__Problem requirements__:
Apart from the pictures, the listing is to be returned exactly.
Material shown section start
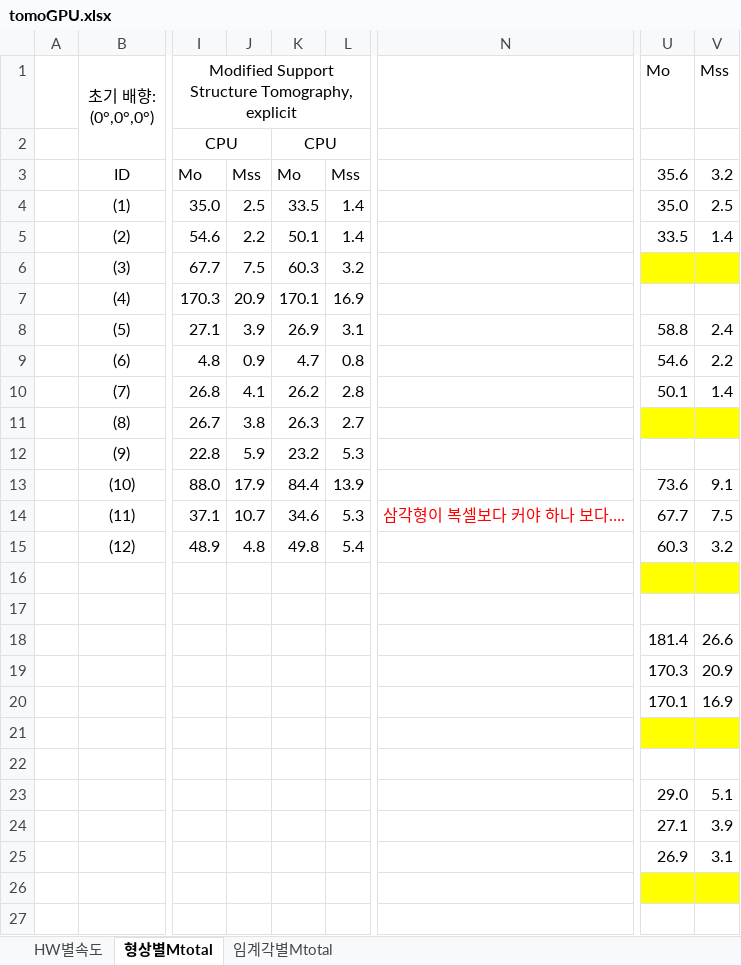
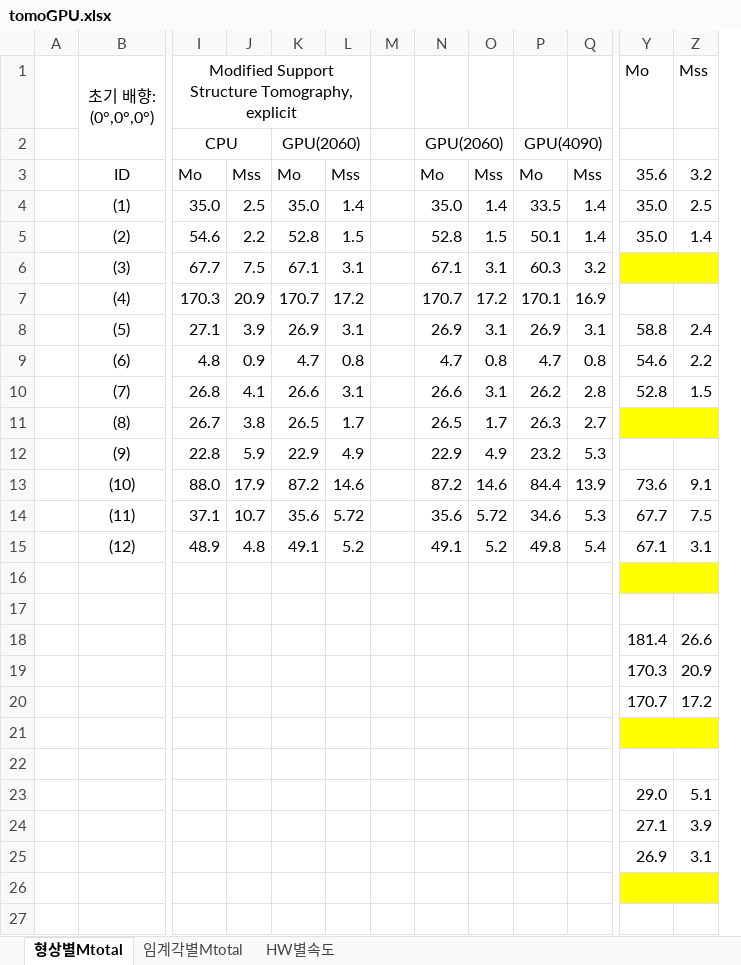
Before and after one commit to cfms-lab/Tomo_GPU2024, an Excel workbook: _draft0/tomoGPU.xlsx, sheet 형상별Mtotal, drawn as a sheet; only a part is shown, gaps mark what is left out; values as stored, in another font and other column widths than the file's, no borders; charts and pictures not drawn; removed rows and columns are numbered as before the commit, all else as after; rows hold the shown columns only; the diff covers the shown part only; the diff names each change by its address in the sheet, - before the commit and + after, or states it on an @@ line.

```diff
--- a/_draft0/tomoGPU.xlsx (sheet 형상별Mtotal)
+++ b/_draft0/tomoGPU.xlsx (sheet 형상별Mtotal)
@@ sheet tab order changed: 형상별Mtotal | 임계각별Mtotal | HW별속도 @@
+column K, rows 2-15: GPU(2060) | Mo | 35.0 | 52.8 | 67.1 | 170.7 | 26.9 | 4.7 | 26.6 | 26.5 | 22.9 | 87.2 | 35.6 | 49.1
+column L, rows 3-15: Mss | 1.4 | 1.5 | 3.1 | 17.2 | 3.1 | 0.8 | 3.1 | 1.7 | 4.9 | 14.6 | 5.72 | 5.2
+column M, empty
+column N, rows 2-15: GPU(2060) | Mo | 35.0 | 52.8 | 67.1 | 170.7 | 26.9 | 4.7 | 26.6 | 26.5 | 22.9 | 87.2 | 35.6 | 49.1
+column O, rows 3-15: Mss | 1.4 | 1.5 | 3.1 | 17.2 | 3.1 | 0.8 | 3.1 | 1.7 | 4.9 | 14.6 | 5.72 | 5.2
-column N, row 14: 삼각형이 복셀보다 커야 하나 보다….
-I1:L1 merged
+I1:L1 merged
-P2: CPU
+P2: GPU(4090)
-Y5 (Mo): 33.5
+Y5 (Mo): 35.0
-Y10 (Mo): 50.1
+Y10 (Mo): 52.8
-Z10 (Mss): 1.4
+Z10 (Mss): 1.5
-Y15 (Mo): 60.3
+Y15 (Mo): 67.1
-Z15 (Mss): 3.2
+Z15 (Mss): 3.1
-row 20:  |  |  |  |  |  |  | 170.1 | 16.9
+row 20:  |  |  |  |  |  |  |  |  |  |  | 170.7 | 17.2
```
Also changed, not shown: 6 added rows and 6 removed rows elsewhere in this sheet, sheet HW별속도, sheet 임계각별Mtotal, charts or pictures, 11 other files.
Material shown section end
__Response__:
Before and after one commit to cfms-lab/Tomo_GPU2024, an Excel workbook: _draft0/tomoGPU.xlsx, sheet 형상별Mtotal, drawn as a sheet; only a part is shown, gaps mark what is left out; values as stored, in another font and other column widths than the file's, no borders; charts and pictures not drawn; removed rows and columns are numbered as before the commit, all else as after; rows hold the shown columns only; the diff covers the shown part only; the diff names each change by its address in the sheet, - before the commit and + after, or states it on an @@ line.

```diff
--- a/_draft0/tomoGPU.xlsx (sheet 형상별Mtotal)
+++ b/_draft0/tomoGPU.xlsx (sheet 형상별Mtotal)
@@ sheet tab order changed: 형상별Mtotal | 임계각별Mtotal | HW별속도 @@
+column K, rows 2-15: GPU(2060) | Mo | 35.0 | 52.8 | 67.1 | 170.7 | 26.9 | 4.7 | 26.6 | 26.5 | 22.9 | 87.2 | 35.6 | 49.1
+column L, rows 3-15: Mss | 1.4 | 1.5 | 3.1 | 17.2 | 3.1 | 0.8 | 3.1 | 1.7 | 4.9 | 14.6 | 5.72 | 5.2
+column M, empty
+column N, rows 2-15: GPU(2060) | Mo | 35.0 | 52.8 | 67.1 | 170.7 | 26.9 | 4.7 | 26.6 | 26.5 | 22.9 | 87.2 | 35.6 | 49.1
+column O, rows 3-15: Mss | 1.4 | 1.5 | 3.1 | 17.2 | 3.1 | 0.8 | 3.1 | 1.7 | 4.9 | 14.6 | 5.72 | 5.2
-column N, row 14: 삼각형이 복셀보다 커야 하나 보다….
-I1:L1 merged
+I1:L1 merged
-P2: CPU
+P2: GPU(4090)
-Y5 (Mo): 33.5
+Y5 (Mo): 35.0
-Y10 (Mo): 50.1
+Y10 (Mo): 52.8
-Z10 (Mss): 1.4
+Z10 (Mss): 1.5
-Y15 (Mo): 60.3
+Y15 (Mo): 67.1
-Z15 (Mss): 3.2
+Z15 (Mss): 3.1
-row 20:  |  |  |  |  |  |  | 170.1 | 16.9
+row 20:  |  |  |  |  |  |  |  |  |  |  | 170.7 | 17.2
```
Also changed, not shown: 6 added rows and 6 removed rows elsewhere in this sheet, sheet HW별속도, sheet 임계각별Mtotal, charts or pictures, 11 other files.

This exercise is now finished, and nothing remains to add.